━━ RECORDS FOR THE TASK

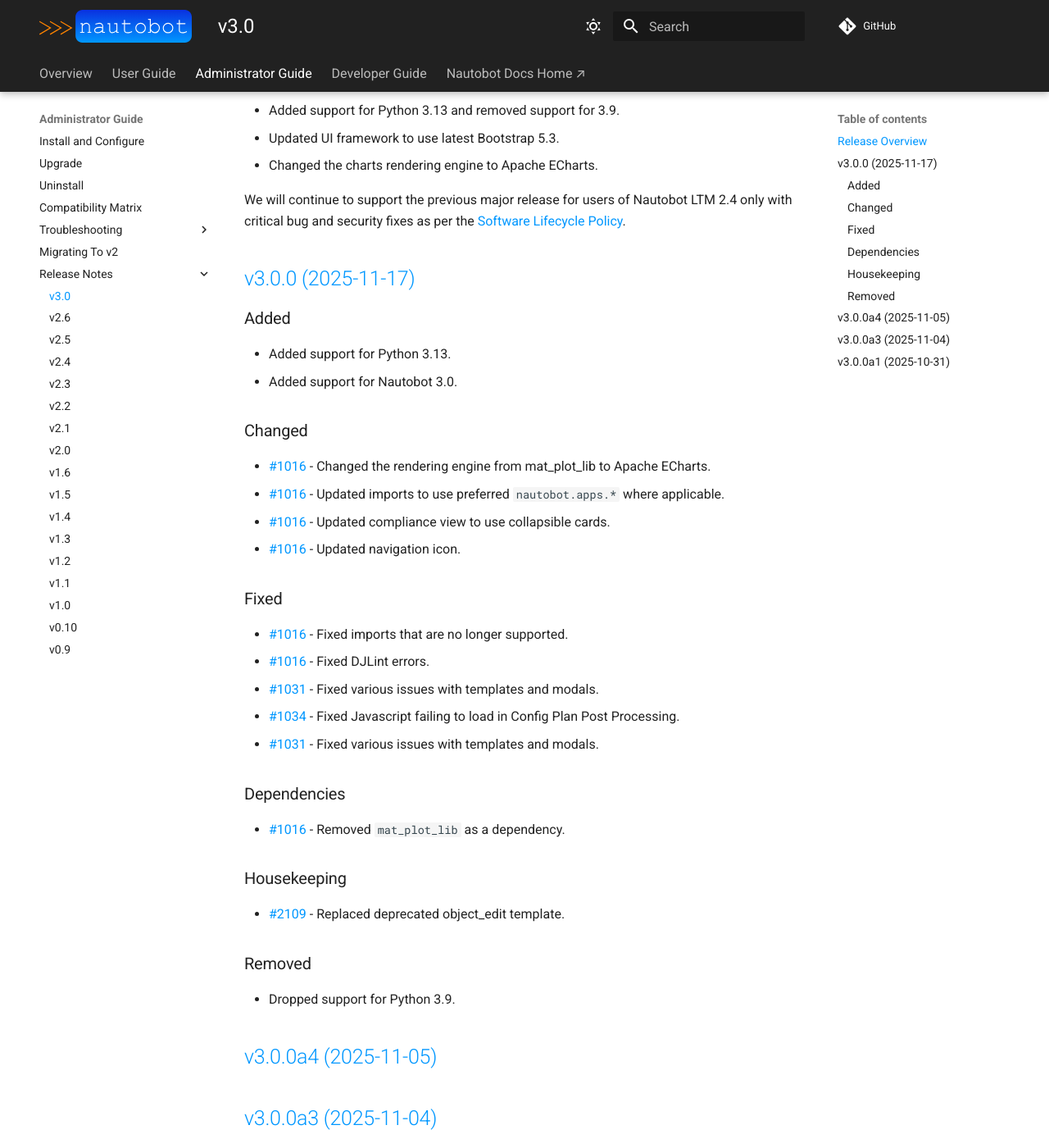
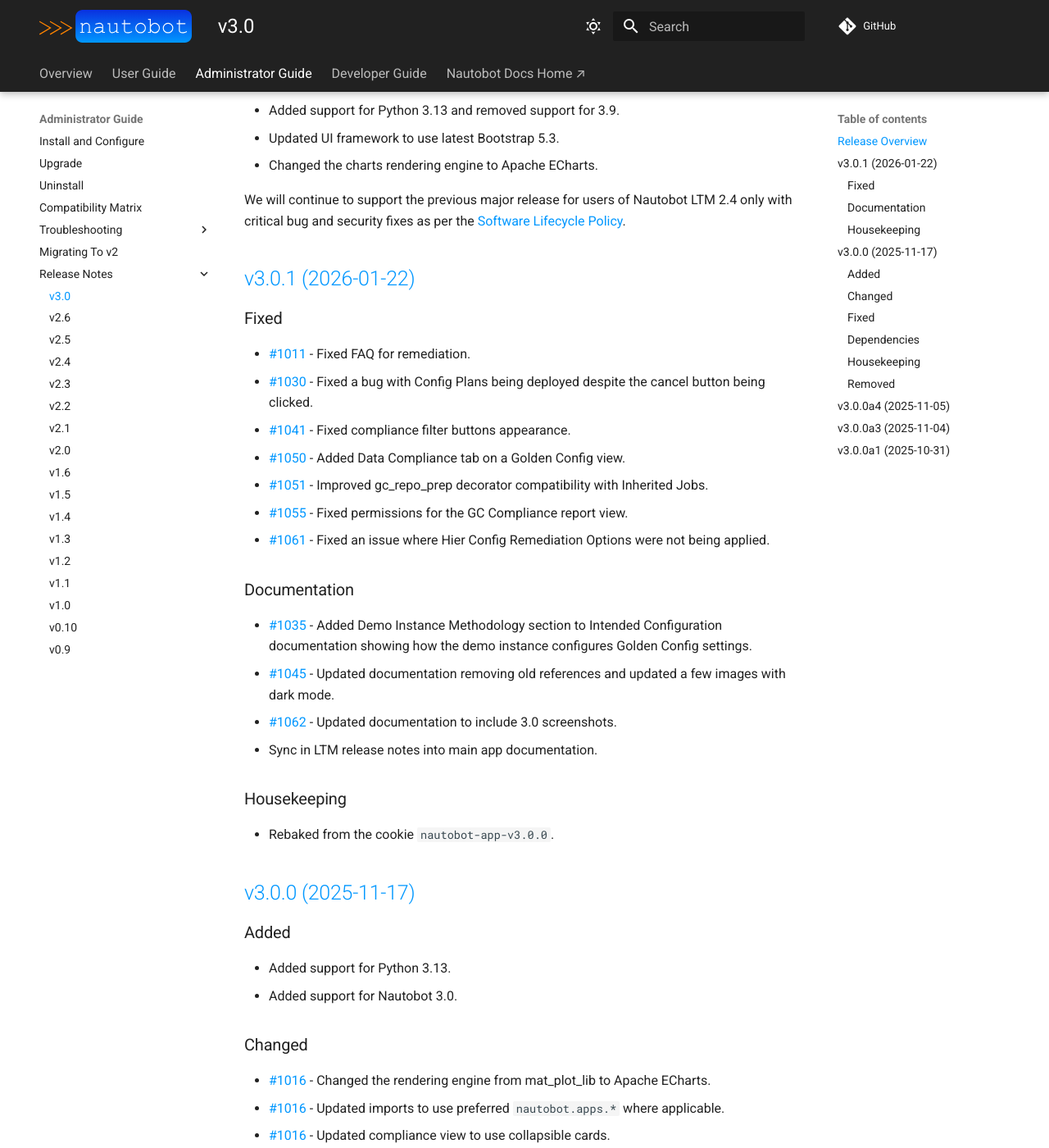
Before and after one commit to nautobot/nautobot-app-golden-config, an MkDocs documentation site: the page built from docs/admin/release_notes/version_3.0.md, in a window 1280 px wide and 1400 px high, scrolled down 390 px. Shown: the whole window at 82% size. Built offline with MkDocs 1.6.1 and Material for MkDocs 9.7.7, drawn with Linux system fonts in a browser that asks for light colours; comment, search, counter and statistics services are not loaded.

Commit message:
Release v3.0.1

```diff
--- a/docs/admin/release_notes/version_3.0.md
+++ b/docs/admin/release_notes/version_3.0.md
@@ -12,6 +12,29 @@
 - Changed the charts rendering engine to Apache ECharts.
 
 We will continue to support the previous major release for users of Nautobot LTM 2.4 only with critical bug and security fixes as per the [Software Lifecycle Policy](https://networktocode.com/company/legal/software-lifecycle-policy/).
+
+## [v3.0.1 (2026-01-22)](https://github.com/nautobot/nautobot-app-golden-config/releases/tag/v3.0.1)
+
+### Fixed
+
+- [#1011](https://github.com/nautobot/nautobot-app-golden-config/issues/1011) - Fixed FAQ for remediation.
+- [#1030](https://github.com/nautobot/nautobot-app-golden-config/issues/1030) - Fixed a bug with Config Plans being deployed despite the cancel button being clicked.
+- [#1041](https://github.com/nautobot/nautobot-app-golden-config/issues/1041) - Fixed compliance filter buttons appearance.
+- [#1050](https://github.com/nautobot/nautobot-app-golden-config/issues/1050) - Added Data Compliance tab on a Golden Config view.
+- [#1051](https://github.com/nautobot/nautobot-app-golden-config/issues/1051) - Improved gc_repo_prep decorator compatibility with Inherited Jobs.
+- [#1055](https://github.com/nautobot/nautobot-app-golden-config/issues/1055) - Fixed permissions for the GC Compliance report view.
+- [#1061](https://github.com/nautobot/nautobot-app-golden-config/issues/1061) - Fixed an issue where Hier Config Remediation Options were not being applied.
+
+### Documentation
+
+- [#1035](https://github.com/nautobot/nautobot-app-golden-config/issues/1035) - Added Demo Instance Methodology section to Intended Configuration documentation showing how the demo instance configures Golden Config settings.
+- [#1045](https://github.com/nautobot/nautobot-app-golden-config/issues/1045) - Updated documentation removing old references and updated a few images with dark mode.
+- [#1062](https://github.com/nautobot/nautobot-app-golden-config/issues/1062) - Updated documentation to include 3.0 screenshots.
+- Sync in LTM release notes into main app documentation.
+
+### Housekeeping
+
+- Rebaked from the cookie `nautobot-app-v3.0.0`.
 
 ## [v3.0.0 (2025-11-17)](https://github.com/nautobot/nautobot-app-golden-config/releases/tag/v3.0.0)
 
--- a/pyproject.toml
+++ b/pyproject.toml
@@ -1,6 +1,6 @@
 [tool.poetry]
 name = "nautobot-golden-config"
-version = "3.0.1a0"
+version = "3.0.1"
 description = "An app for configuration on nautobot"
 authors = ["Network to Code, LLC <opensource@networktocode.com>"]
 license = "Apache-2.0"
```
Also changed, not shown: 12 other files.
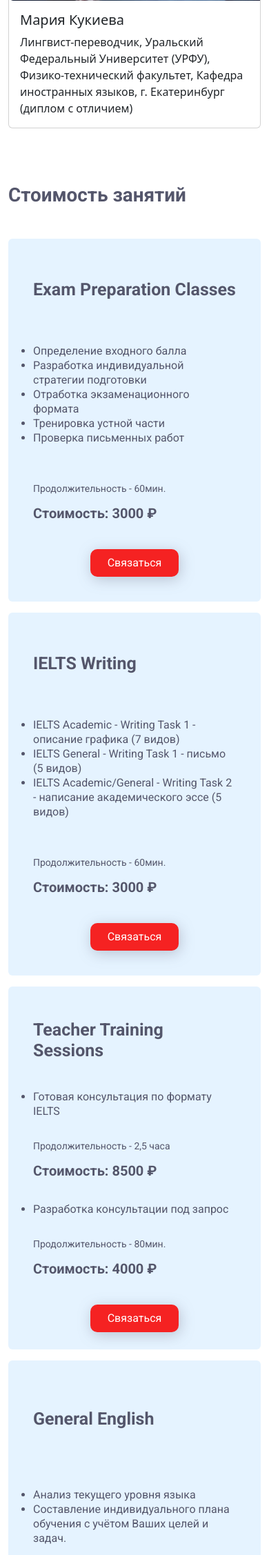
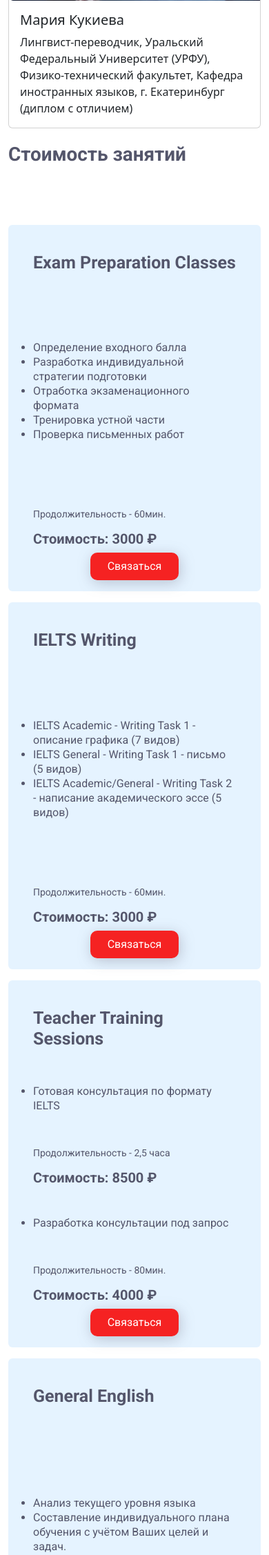
Before and after one commit to Dari-Dari/59_ielts_kukieva, a PHP site: page / in a window 390 px wide; the page is wider, and only the part inside the window is pictured. Shown: the part 2289-4543 px from the top of that part at 69% size. Run offline with PHP 8.4, Linux system fonts and the light colour scheme.

Commit message:
feat: исправлен адаптив карточек

```diff
--- a/styles/style.css
+++ b/styles/style.css
@@ -5,27 +5,59 @@
 }
 
 .block-5__title {
-  padding: 5rem 0 2.875rem;
   font-weight: 700;
   font-size: 4rem;
+  line-height: 4.7rem;
+  margin: 0 0 4rem 0;
 }
 
 .block-5_card-body {
-  min-height: 502px;
+  height: 31.735rem;
   display: flex;
   flex-direction: column;
-  justify-content: space-evenly;
+  justify-content: space-between;
 }
 
 @media screen and (max-width: 399px) {
   .block-5__card-col {
     padding-bottom: 1rem;
   }
+  .block-5__card-col .block-5_card-body {
+    justify-content: space-between;
+  }
+  .block-5__card-col .block-5__card_bottom {
+    padding-top: 0.5rem;
+  }
 }
-@media screen and (min-width: 400px) and (max-width: 1023px) {
+@media screen and (min-width: 768px) and (max-width: 990px) {
   .block-5__card-col {
     border: 3px solid white;
     min-height: 31rem;
+  }
+  .block-5__card-col .block-5_card-body {
+    height: 40rem;
+    font-size: 1.3rem;
+    justify-content: space-between;
+  }
+  .block-5__card-col .block-5__card_bottom {
+    padding-top: 0.5rem;
+  }
+}
+@media screen and (min-width: 400px) and (max-width: 767px) {
+  .block-5__card-col .block-5_card-body {
+    height: 40rem;
+    font-size: 1rem;
+  }
+  .block-5__card-col .block-5__card_bottom {
+    padding-top: 0.5rem;
+  }
+}
+@media screen and (min-width: 991px) and (max-width: 1399px) {
+  .block-5__card-col .block-5_card-body {
+    height: 40rem;
+  }
+  .block-5__card-col .block-5__card_bottom {
+    padding-top: 0.5rem;
   }
 }
 
@@ -62,8 +94,11 @@
   line-height: 1.5rem;
 }
 
+.block-5__card_bottom {
+  padding-top: 2.5rem;
+}
+
 .block-5__card_button {
-  padding-top: 2rem;
   display: flex;
   justify-content: center;
 }
--- a/styles/style.scss
+++ b/styles/style.scss
@@ -7,35 +7,71 @@
 }
 
 .block-5__title {
-    padding: 5rem 0 2.875rem;
     font-weight: 700;
     font-size: 4rem;
+    line-height: 4.7rem;
+    margin: 0 0 4rem 0;
 }
 
 .block-5_card-body {
-
-    min-height: 502px;
+    height: 31.735rem;
     display: flex;
     flex-direction: column;
-    justify-content: space-evenly;
+    justify-content: space-between;
 }
 
 .block-5__card-col {
-
     @media screen and (max-width: 399px) {
         padding-bottom: 1rem;
+
+        .block-5_card-body {
+            justify-content: space-between;
+        }
+
+        .block-5__card_bottom {
+            padding-top: 0.5rem;
+        }
     }
 
-    @media screen and (min-width: 400px) and (max-width: 1023px) {
+    @media screen and (min-width: 768px) and (max-width: 990px) {
         border: 3px solid white;
         min-height: 31rem;
+
+        .block-5_card-body {
+            height: 40rem;
+            font-size: 1.3rem;
+            justify-content: space-between;
+        }
+
+        .block-5__card_bottom {
+            padding-top: 0.5rem;
+        }
+    }
+
+    @media screen and (min-width: 400px) and (max-width: 767px) {
+        .block-5_card-body {
+            height: 40rem;
+            font-size: 1rem;
+        }
+
+        .block-5__card_bottom {
+            padding-top: 0.5rem;
+        }
+    }
+
+    @media screen and (min-width: 991px) and (max-width: 1399px) {
+        .block-5_card-body {
+            height: 40rem;
+        }
+
+        .block-5__card_bottom {
+            padding-top: 0.5rem;
+        }
     }
 }
 
 .block-5__card {
-
     padding: 1.5rem 1.25rem 0 1.25rem;
-
     background-color: $color-blue;
     color: $color-gray;
 }
@@ -67,8 +103,11 @@
     line-height: 1.5rem;
 }
 
+.block-5__card_bottom {
+    padding-top: 2.5rem;
+}
+
 .block-5__card_button {
-    padding-top: 2rem;
     display: flex;
     justify-content: center;
 }
```
Also changed, not shown: prices.php (+23 -34 lines), 1 other file.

━━━━

Lines above with the string "from" need to be found and copied.

Before and after one commit to nautobot/nautobot-app-golden-config, an MkDocs documentation site: the page built from docs/admin/release_notes/version_3.0.md, in a window 1280 px wide and 1400 px high, scrolled down 390 px. Shown: the whole window at 82% size. Built offline with MkDocs 1.6.1 and Material for MkDocs 9.7.7, drawn with Linux system fonts in a browser that asks for light colours; comment, search, counter and statistics services are not loaded.
+- Rebaked from the cookie `nautobot-app-v3.0.0`.
Before and after one commit to Dari-Dari/59_ielts_kukieva, a PHP site: page / in a window 390 px wide; the page is wider, and only the part inside the window is pictured. Shown: the part 2289-4543 px from the top of that part at 69% size. Run offline with PHP 8.4, Linux system fonts and the light colour scheme.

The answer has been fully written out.